____ MATERIAL SHOWN

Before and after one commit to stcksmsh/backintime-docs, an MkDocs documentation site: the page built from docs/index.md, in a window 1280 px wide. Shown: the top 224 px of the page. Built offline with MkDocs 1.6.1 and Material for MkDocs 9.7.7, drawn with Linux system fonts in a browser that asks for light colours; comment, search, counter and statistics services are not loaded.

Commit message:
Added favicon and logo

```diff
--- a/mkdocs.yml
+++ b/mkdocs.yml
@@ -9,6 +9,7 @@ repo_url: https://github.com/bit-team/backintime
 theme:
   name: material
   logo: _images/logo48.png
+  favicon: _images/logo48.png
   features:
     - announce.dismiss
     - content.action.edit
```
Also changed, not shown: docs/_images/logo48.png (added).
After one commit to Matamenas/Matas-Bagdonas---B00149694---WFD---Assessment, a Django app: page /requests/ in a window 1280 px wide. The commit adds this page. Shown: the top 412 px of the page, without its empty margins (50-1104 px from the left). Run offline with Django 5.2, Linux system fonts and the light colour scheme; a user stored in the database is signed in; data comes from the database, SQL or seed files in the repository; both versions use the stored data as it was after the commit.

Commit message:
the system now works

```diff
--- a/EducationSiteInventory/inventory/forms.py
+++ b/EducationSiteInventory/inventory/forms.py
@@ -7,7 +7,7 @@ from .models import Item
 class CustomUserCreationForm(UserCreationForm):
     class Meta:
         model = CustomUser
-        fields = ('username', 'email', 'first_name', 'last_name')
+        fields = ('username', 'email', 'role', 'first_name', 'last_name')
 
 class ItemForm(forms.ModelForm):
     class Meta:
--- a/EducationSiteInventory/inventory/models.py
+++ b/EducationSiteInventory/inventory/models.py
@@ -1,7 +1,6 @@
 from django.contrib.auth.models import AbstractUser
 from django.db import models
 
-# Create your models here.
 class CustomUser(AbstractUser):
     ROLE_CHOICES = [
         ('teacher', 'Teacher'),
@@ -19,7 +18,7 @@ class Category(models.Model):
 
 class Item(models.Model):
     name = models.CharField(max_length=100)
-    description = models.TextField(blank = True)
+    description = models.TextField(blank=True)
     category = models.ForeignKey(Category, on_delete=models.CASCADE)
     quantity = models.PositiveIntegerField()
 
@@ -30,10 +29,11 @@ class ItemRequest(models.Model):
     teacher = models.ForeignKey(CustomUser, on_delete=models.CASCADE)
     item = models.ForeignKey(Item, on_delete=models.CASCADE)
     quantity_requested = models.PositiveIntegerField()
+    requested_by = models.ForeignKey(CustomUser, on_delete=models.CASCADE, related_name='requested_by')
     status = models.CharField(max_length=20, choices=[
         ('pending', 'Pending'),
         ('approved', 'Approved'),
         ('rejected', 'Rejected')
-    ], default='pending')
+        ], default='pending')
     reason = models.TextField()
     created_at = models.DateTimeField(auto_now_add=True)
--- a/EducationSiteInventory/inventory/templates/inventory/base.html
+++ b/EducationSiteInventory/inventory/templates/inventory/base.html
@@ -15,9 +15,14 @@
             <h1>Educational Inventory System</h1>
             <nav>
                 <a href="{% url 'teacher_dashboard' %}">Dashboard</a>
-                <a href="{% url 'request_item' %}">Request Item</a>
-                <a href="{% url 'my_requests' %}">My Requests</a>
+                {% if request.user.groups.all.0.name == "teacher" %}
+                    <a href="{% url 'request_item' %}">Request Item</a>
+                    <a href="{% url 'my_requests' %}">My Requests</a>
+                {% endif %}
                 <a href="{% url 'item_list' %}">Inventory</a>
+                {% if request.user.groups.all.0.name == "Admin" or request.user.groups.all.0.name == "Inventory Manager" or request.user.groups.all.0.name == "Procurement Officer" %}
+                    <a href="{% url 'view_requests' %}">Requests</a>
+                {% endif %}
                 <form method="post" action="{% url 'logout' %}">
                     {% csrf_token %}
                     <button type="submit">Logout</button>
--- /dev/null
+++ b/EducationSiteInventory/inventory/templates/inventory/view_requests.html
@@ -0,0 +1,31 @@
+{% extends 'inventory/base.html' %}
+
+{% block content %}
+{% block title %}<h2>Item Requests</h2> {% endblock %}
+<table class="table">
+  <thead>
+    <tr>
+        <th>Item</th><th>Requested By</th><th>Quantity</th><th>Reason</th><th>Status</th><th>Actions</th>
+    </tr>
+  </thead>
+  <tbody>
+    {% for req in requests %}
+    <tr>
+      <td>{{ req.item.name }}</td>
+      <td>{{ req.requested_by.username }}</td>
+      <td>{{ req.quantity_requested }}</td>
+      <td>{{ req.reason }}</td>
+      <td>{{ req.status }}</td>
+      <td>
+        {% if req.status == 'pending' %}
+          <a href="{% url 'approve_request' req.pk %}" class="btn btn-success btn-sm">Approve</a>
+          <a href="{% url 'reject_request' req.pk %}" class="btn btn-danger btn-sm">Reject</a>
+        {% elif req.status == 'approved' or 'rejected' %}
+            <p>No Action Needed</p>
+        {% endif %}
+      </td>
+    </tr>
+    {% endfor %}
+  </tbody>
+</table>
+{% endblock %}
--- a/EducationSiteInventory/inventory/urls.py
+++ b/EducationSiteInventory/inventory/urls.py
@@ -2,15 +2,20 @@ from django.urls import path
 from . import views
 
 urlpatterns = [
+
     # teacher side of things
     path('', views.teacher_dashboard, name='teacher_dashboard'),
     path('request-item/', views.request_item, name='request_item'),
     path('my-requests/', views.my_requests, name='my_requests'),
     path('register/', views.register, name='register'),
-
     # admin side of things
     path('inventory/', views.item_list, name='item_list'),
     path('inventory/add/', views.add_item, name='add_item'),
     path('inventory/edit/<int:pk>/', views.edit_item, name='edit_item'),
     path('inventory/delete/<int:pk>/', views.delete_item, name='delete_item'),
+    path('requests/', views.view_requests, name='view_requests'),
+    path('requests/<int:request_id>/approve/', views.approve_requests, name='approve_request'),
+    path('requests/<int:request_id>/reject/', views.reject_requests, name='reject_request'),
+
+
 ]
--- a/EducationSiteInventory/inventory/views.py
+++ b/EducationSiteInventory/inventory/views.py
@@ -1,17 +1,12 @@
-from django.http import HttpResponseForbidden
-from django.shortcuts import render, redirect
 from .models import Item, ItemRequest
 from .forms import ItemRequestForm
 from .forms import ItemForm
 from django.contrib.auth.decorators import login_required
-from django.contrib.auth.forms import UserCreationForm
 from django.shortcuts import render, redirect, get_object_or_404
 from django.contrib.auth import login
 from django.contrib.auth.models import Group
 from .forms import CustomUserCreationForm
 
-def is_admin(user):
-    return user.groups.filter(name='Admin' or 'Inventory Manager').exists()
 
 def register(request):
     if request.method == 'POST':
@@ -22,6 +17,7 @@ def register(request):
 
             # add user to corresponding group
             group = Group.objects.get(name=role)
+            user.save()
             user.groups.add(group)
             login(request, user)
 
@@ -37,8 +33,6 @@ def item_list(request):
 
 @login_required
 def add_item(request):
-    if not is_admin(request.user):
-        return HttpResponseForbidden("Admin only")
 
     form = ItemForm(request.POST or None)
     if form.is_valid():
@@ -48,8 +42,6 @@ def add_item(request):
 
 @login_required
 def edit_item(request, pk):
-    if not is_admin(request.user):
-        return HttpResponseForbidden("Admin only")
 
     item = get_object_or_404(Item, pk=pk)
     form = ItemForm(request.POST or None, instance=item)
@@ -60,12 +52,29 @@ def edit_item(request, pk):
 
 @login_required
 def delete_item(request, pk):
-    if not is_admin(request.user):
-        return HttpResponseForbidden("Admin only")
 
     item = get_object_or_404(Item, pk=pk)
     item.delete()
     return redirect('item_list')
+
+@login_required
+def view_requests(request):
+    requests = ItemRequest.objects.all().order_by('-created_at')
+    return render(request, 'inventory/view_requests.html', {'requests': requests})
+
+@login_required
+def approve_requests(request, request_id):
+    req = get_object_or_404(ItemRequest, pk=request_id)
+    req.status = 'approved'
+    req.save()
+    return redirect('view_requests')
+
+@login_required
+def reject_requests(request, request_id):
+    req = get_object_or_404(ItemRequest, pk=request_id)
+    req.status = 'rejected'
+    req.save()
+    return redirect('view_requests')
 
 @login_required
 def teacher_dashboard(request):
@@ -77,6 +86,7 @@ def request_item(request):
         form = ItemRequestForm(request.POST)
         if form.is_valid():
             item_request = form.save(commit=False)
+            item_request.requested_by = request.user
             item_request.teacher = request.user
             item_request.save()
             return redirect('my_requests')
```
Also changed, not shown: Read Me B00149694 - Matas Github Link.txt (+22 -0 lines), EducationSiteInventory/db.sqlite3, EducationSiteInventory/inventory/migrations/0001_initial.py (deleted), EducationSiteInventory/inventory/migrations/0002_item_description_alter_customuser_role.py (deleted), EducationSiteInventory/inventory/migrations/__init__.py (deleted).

________
____ MATERIAL SHOWN

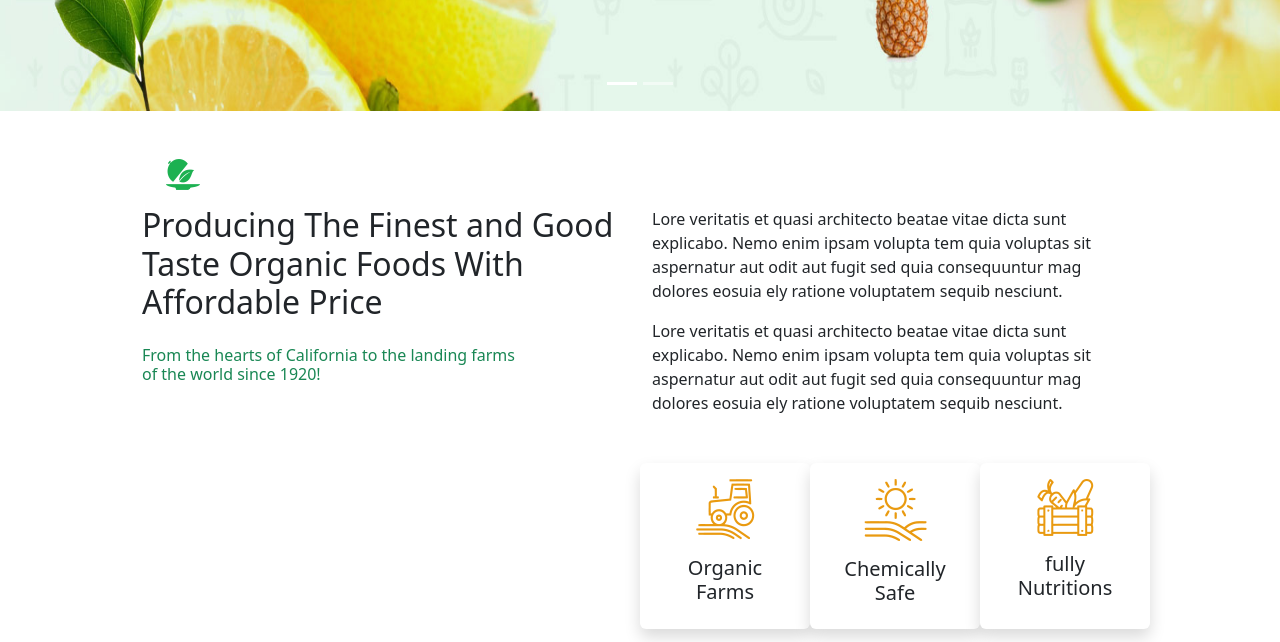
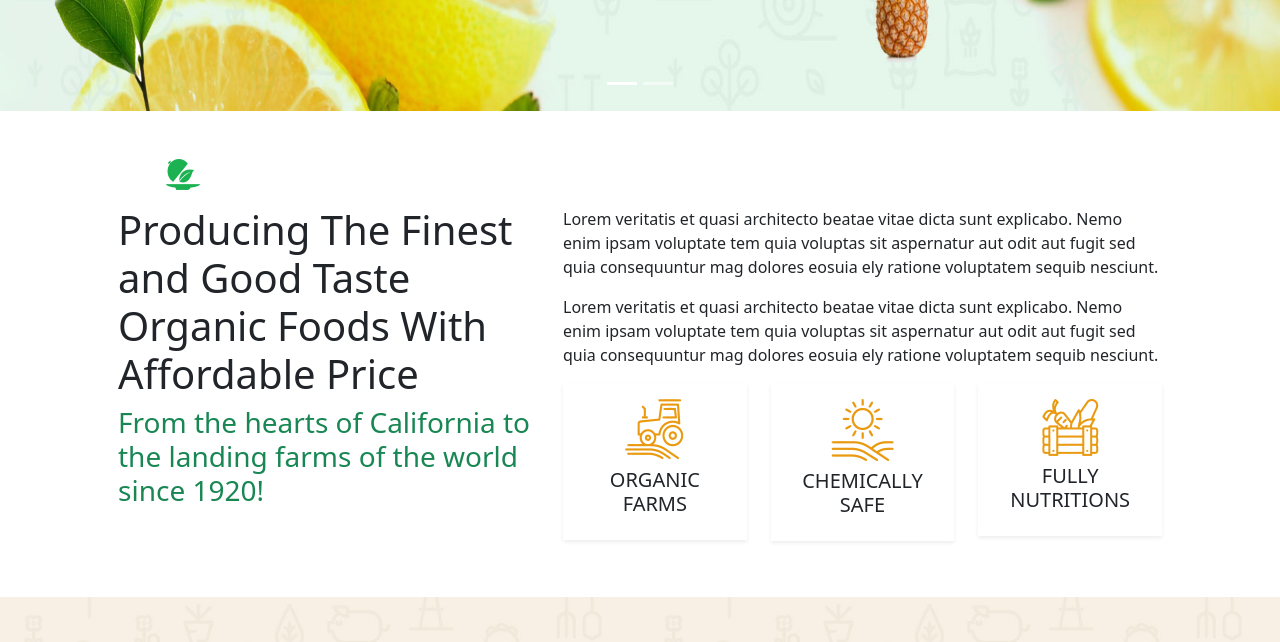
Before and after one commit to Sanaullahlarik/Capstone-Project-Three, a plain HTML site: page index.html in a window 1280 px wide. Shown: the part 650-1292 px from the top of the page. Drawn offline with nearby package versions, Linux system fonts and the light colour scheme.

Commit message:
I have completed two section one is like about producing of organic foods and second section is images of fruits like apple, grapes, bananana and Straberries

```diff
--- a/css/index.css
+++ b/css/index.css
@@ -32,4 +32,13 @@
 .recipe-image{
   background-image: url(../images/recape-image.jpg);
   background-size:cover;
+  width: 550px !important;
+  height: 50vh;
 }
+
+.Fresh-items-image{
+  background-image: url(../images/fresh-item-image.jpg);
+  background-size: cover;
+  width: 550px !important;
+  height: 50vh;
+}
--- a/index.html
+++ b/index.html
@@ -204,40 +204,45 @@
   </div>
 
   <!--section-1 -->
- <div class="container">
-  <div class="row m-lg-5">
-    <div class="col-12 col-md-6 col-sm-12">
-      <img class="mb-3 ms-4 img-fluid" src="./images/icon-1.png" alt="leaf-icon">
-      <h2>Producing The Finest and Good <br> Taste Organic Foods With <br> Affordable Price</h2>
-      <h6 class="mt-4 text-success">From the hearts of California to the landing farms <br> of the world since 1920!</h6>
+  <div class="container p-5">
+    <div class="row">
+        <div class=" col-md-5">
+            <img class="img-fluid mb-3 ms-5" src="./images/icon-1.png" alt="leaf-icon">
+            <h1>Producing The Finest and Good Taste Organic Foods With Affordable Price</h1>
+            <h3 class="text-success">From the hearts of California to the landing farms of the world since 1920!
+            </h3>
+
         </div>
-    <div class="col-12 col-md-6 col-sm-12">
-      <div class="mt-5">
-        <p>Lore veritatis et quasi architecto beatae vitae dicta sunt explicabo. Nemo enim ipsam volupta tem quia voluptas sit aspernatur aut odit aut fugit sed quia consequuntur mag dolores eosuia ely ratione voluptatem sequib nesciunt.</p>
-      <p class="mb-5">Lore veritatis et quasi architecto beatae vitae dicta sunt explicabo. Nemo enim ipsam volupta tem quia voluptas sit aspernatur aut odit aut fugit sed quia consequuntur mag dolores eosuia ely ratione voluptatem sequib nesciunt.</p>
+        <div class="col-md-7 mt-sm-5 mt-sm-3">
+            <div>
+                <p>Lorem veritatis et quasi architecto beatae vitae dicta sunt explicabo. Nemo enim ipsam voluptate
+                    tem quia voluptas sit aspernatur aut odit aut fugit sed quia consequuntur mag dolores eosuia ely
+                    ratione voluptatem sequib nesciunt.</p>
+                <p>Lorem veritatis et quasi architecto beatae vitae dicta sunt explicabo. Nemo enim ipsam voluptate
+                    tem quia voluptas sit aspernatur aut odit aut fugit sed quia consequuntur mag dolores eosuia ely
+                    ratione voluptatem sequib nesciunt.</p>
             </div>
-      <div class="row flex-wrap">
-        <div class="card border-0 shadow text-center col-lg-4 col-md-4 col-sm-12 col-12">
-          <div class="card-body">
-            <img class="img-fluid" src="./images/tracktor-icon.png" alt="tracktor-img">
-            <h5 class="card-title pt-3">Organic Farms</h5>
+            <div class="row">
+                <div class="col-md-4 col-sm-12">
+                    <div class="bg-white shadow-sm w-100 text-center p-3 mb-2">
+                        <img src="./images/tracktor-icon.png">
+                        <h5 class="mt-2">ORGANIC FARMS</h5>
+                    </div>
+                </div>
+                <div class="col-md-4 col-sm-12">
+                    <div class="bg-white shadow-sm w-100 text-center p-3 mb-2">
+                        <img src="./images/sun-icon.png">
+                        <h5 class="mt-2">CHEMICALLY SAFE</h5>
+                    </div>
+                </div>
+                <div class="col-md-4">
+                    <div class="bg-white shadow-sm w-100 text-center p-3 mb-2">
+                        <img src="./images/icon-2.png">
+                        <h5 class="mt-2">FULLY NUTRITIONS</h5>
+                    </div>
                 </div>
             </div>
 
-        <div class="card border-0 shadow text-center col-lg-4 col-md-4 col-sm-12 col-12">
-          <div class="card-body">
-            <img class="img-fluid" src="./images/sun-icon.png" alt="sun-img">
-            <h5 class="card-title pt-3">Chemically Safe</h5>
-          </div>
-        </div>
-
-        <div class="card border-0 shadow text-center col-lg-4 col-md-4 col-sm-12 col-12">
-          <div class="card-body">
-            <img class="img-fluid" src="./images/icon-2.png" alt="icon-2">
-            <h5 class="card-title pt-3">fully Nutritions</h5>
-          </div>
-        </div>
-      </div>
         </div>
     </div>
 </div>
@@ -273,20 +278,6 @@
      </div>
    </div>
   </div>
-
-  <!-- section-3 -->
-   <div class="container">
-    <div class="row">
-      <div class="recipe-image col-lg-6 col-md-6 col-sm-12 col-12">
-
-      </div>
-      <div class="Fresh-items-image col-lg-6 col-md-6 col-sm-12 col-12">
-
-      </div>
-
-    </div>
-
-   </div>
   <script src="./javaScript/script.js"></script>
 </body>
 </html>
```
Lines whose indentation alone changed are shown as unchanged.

________

EXERCISE INSTRUCTIONS: Above are the entries. Quote exactly the lines from the one bearing "Before and after one commit to stcksmsh/backintime-docs, an" through the one bearing "Also changed, not shown: docs/_images/logo48.png".

RESPONSE:
Before and after one commit to stcksmsh/backintime-docs, an MkDocs documentation site: the page built from docs/index.md, in a window 1280 px wide. Shown: the top 224 px of the page. Built offline with MkDocs 1.6.1 and Material for MkDocs 9.7.7, drawn with Linux system fonts in a browser that asks for light colours; comment, search, counter and statistics services are not loaded.

Commit message:
Added favicon and logo

```diff
--- a/mkdocs.yml
+++ b/mkdocs.yml
@@ -9,6 +9,7 @@ repo_url: https://github.com/bit-team/backintime
 theme:
   name: material
   logo: _images/logo48.png
+  favicon: _images/logo48.png
   features:
     - announce.dismiss
     - content.action.edit
```
Also changed, not shown: docs/_images/logo48.png (added).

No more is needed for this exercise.